Work task
An exact copy of all the data is needed, with every picture left out.

*** Task inputs ***

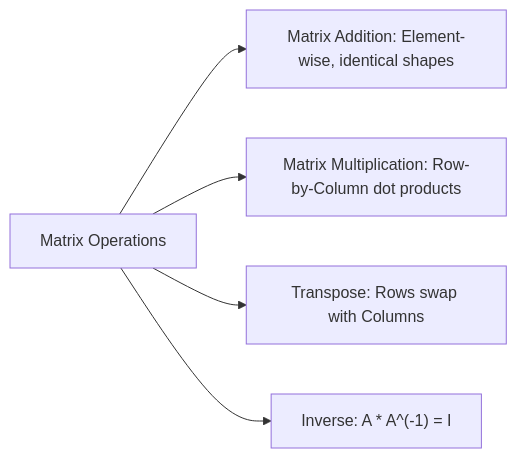
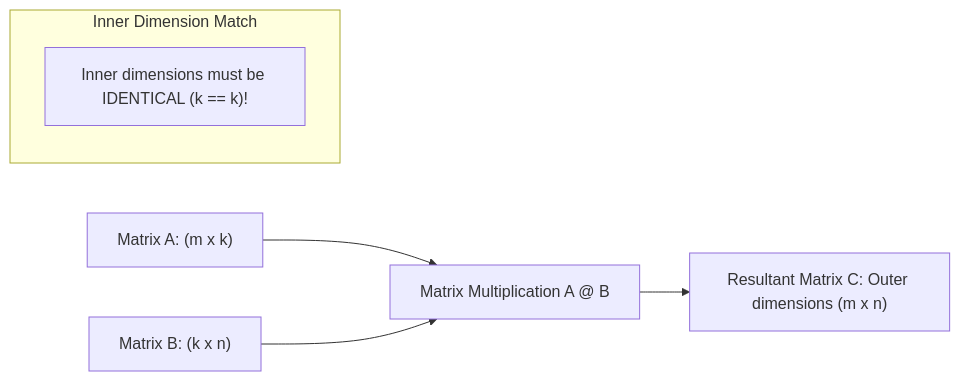
Before and after one commit to S1h2i3v4a/AI_ML: the diagram in lecture_21/Notes_21.13/README.md, drawn with Mermaid. The commit also changed other lines of this file and 203 other files, not shown here.

Commit message:
docs(lectures 19-21): align notes with video lectures, add blackboard diagrams, clean structured functions, and compile vector PDFs

````diff
--- a/lecture_21/Notes_21.13/README.md
+++ b/lecture_21/Notes_21.13/README.md
@@ -15,7 +10,11 @@
 ```mermaid
 flowchart LR
-    A["Matrix Operations"] --> B["Matrix Addition: Element-wise, identical shapes"]
-    A --> C["Matrix Multiplication: Row-by-Column dot products"]
-    A --> D["Transpose: Rows swap with Columns"]
-    A --> E["Inverse: A * A^(-1) = I"]
+    A["Matrix A: (m x k)"] --> Prod["Matrix Multiplication A @ B"]
+    B["Matrix B: (k x n)"] --> Prod
+    
+    subgraph Condition["Inner Dimension Match"]
+        Inner["Inner dimensions must be IDENTICAL (k == k)!"]
+    end
+    
+    Prod --> Res["Resultant Matrix C: Outer dimensions (m x n)"]
 ```
````
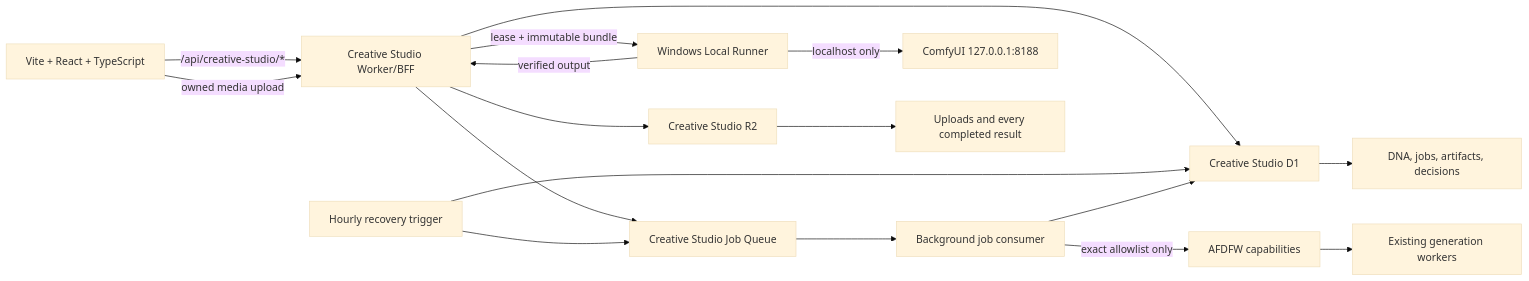
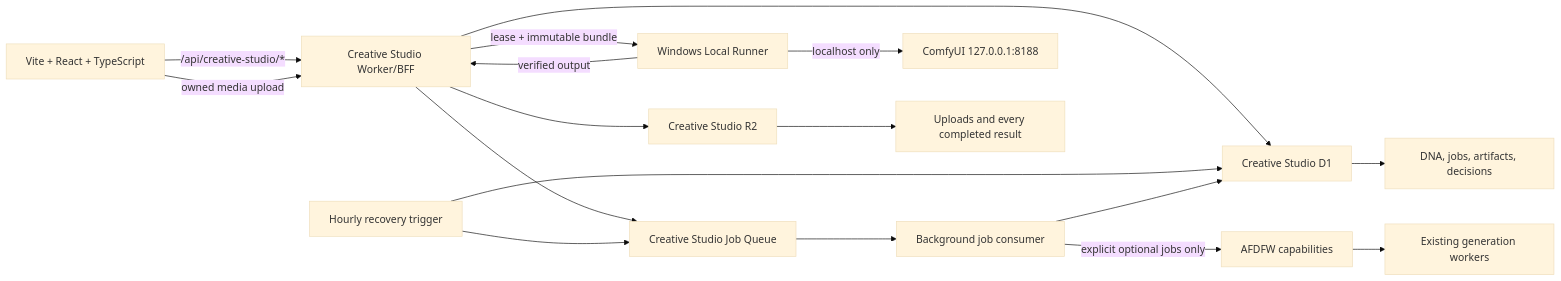
Before and after one commit to AngeloTobo/Creative-Studio: the diagram in docs/ARCHITECTURE.md, drawn with Mermaid (base theme). The commit also changed other lines of this file and 14 other files, not shown here.

````diff
--- a/docs/ARCHITECTURE.md
+++ b/docs/ARCHITECTURE.md
@@ -5,19 +5,19 @@
 ```mermaid
 flowchart LR
   UI["Vite + React + TypeScript"] -->|"/api/creative-studio/*"| BFF["Creative Studio Worker/BFF"]
   BFF --> D1["Creative Studio D1"]
   BFF --> Q["Creative Studio Job Queue"]
   CRON["Hourly recovery trigger"] --> D1
   CRON --> Q
   Q --> WORKER["Background job consumer"]
   WORKER --> D1
   BFF --> R2["Creative Studio R2"]
   UI -->|"owned media upload"| BFF
-  WORKER -->|"exact allowlist only"| AF["AFDFW capabilities"]
+  WORKER -->|"explicit optional jobs only"| AF["AFDFW capabilities"]
   AF --> GEN["Existing generation workers"]
   BFF -->|"lease + immutable bundle"| LR["Windows Local Runner"]
   LR -->|"localhost only"| COMFY["ComfyUI 127.0.0.1:8188"]
   LR -->|"verified output"| BFF
   D1 --> HIST["DNA, jobs, artifacts, decisions"]
   R2 --> MEDIA["Uploads and every completed result"]
 ```
````
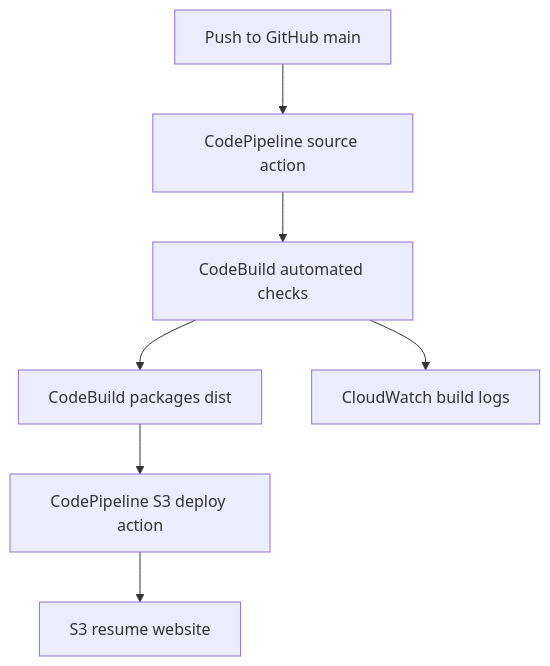
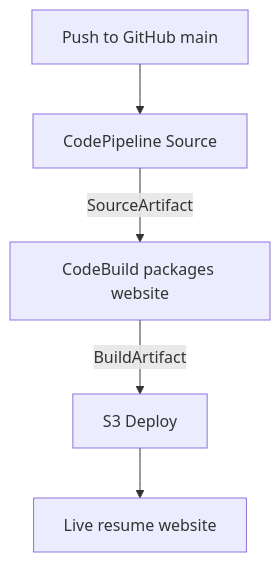
The diagram in README.md (cnguyen50/COMP4964-Resume-Pipeline), drawn with Mermaid before and after one commit. The commit also changed other lines of this file, not shown here.

````diff
--- a/README.md
+++ b/README.md
@@ -11,9 +23,7 @@
 ```mermaid
 flowchart TD
-    A[Push to GitHub main] --> B[CodePipeline source action]
-    B --> C[CodeBuild automated checks]
-    C --> D[CodeBuild packages dist]
-    D --> E[CodePipeline S3 deploy action]
-    E --> F[S3 resume website]
-    C --> G[CloudWatch build logs]
+    A[Push to GitHub main] --> B[CodePipeline Source]
+    B -->|SourceArtifact| C[CodeBuild packages website]
+    C -->|BuildArtifact| D[S3 Deploy]
+    D --> E[Live resume website]
 ```
````
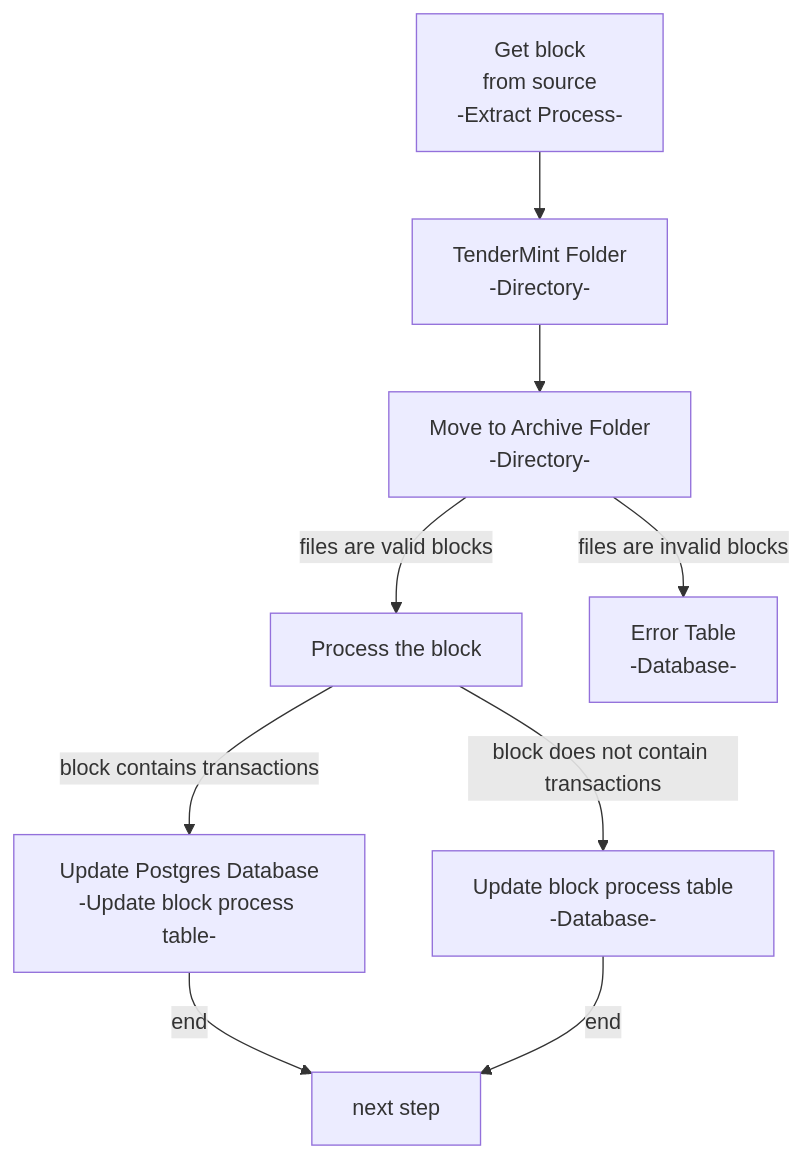
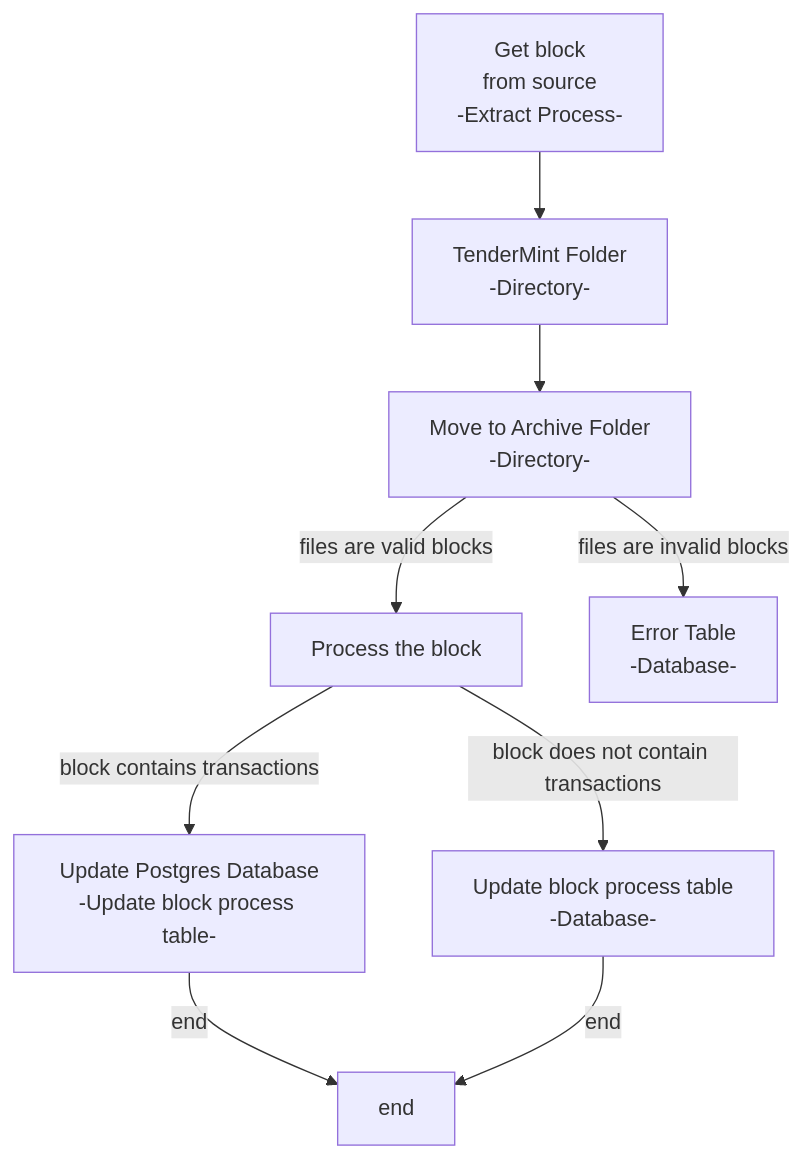
One commit to patmcfarland/one changed the diagram in README.md. Above: the diagram before and after it, drawn with Mermaid.

````diff
--- a/README.md
+++ b/README.md
@@ -1,18 +1,18 @@
 ```mermaid
 flowchart TD
 A[Get block<br>from source<br>-Extract Process-]
 A --> B
 B[TenderMint Folder<br>-Directory-]
 B --> C[Move to Archive Folder<br>-Directory-]
 C -- files are valid blocks --> D
 D[Process the block]
 C -- files are invalid blocks --> E
 E[Error Table<br>-Database-]
 F[Update Postgres Database<br>-Update block process table-]
 D -- block contains transactions --> F
 D -- block does not contain transactions --> G
 G[Update block process table<br>-Database-]
-H[next step]
+H[end]
 F -- end --> H
 G -- end --> H
 ```
````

***

Result of the exercise
Before and after one commit to S1h2i3v4a/AI_ML: the diagram in lecture_21/Notes_21.13/README.md, drawn with Mermaid. The commit also changed other lines of this file and 203 other files, not shown here.

Commit message:
docs(lectures 19-21): align notes with video lectures, add blackboard diagrams, clean structured functions, and compile vector PDFs

````diff
--- a/lecture_21/Notes_21.13/README.md
+++ b/lecture_21/Notes_21.13/README.md
@@ -15,7 +10,11 @@
 ```mermaid
 flowchart LR
-    A["Matrix Operations"] --> B["Matrix Addition: Element-wise, identical shapes"]
-    A --> C["Matrix Multiplication: Row-by-Column dot products"]
-    A --> D["Transpose: Rows swap with Columns"]
-    A --> E["Inverse: A * A^(-1) = I"]
+    A["Matrix A: (m x k)"] --> Prod["Matrix Multiplication A @ B"]
+    B["Matrix B: (k x n)"] --> Prod
+    
+    subgraph Condition["Inner Dimension Match"]
+        Inner["Inner dimensions must be IDENTICAL (k == k)!"]
+    end
+    
+    Prod --> Res["Resultant Matrix C: Outer dimensions (m x n)"]
 ```
````
Before and after one commit to AngeloTobo/Creative-Studio: the diagram in docs/ARCHITECTURE.md, drawn with Mermaid (base theme). The commit also changed other lines of this file and 14 other files, not shown here.

````diff
--- a/docs/ARCHITECTURE.md
+++ b/docs/ARCHITECTURE.md
@@ -5,19 +5,19 @@
 ```mermaid
 flowchart LR
   UI["Vite + React + TypeScript"] -->|"/api/creative-studio/*"| BFF["Creative Studio Worker/BFF"]
   BFF --> D1["Creative Studio D1"]
   BFF --> Q["Creative Studio Job Queue"]
   CRON["Hourly recovery trigger"] --> D1
   CRON --> Q
   Q --> WORKER["Background job consumer"]
   WORKER --> D1
   BFF --> R2["Creative Studio R2"]
   UI -->|"owned media upload"| BFF
-  WORKER -->|"exact allowlist only"| AF["AFDFW capabilities"]
+  WORKER -->|"explicit optional jobs only"| AF["AFDFW capabilities"]
   AF --> GEN["Existing generation workers"]
   BFF -->|"lease + immutable bundle"| LR["Windows Local Runner"]
   LR -->|"localhost only"| COMFY["ComfyUI 127.0.0.1:8188"]
   LR -->|"verified output"| BFF
   D1 --> HIST["DNA, jobs, artifacts, decisions"]
   R2 --> MEDIA["Uploads and every completed result"]
 ```
````
The diagram in README.md (cnguyen50/COMP4964-Resume-Pipeline), drawn with Mermaid before and after one commit. The commit also changed other lines of this file, not shown here.

````diff
--- a/README.md
+++ b/README.md
@@ -11,9 +23,7 @@
 ```mermaid
 flowchart TD
-    A[Push to GitHub main] --> B[CodePipeline source action]
-    B --> C[CodeBuild automated checks]
-    C --> D[CodeBuild packages dist]
-    D --> E[CodePipeline S3 deploy action]
-    E --> F[S3 resume website]
-    C --> G[CloudWatch build logs]
+    A[Push to GitHub main] --> B[CodePipeline Source]
+    B -->|SourceArtifact| C[CodeBuild packages website]
+    C -->|BuildArtifact| D[S3 Deploy]
+    D --> E[Live resume website]
 ```
````
One commit to patmcfarland/one changed the diagram in README.md. Above: the diagram before and after it, drawn with Mermaid.

````diff
--- a/README.md
+++ b/README.md
@@ -1,18 +1,18 @@
 ```mermaid
 flowchart TD
 A[Get block<br>from source<br>-Extract Process-]
 A --> B
 B[TenderMint Folder<br>-Directory-]
 B --> C[Move to Archive Folder<br>-Directory-]
 C -- files are valid blocks --> D
 D[Process the block]
 C -- files are invalid blocks --> E
 E[Error Table<br>-Database-]
 F[Update Postgres Database<br>-Update block process table-]
 D -- block contains transactions --> F
 D -- block does not contain transactions --> G
 G[Update block process table<br>-Database-]
-H[next step]
+H[end]
 F -- end --> H
 G -- end --> H
 ```
````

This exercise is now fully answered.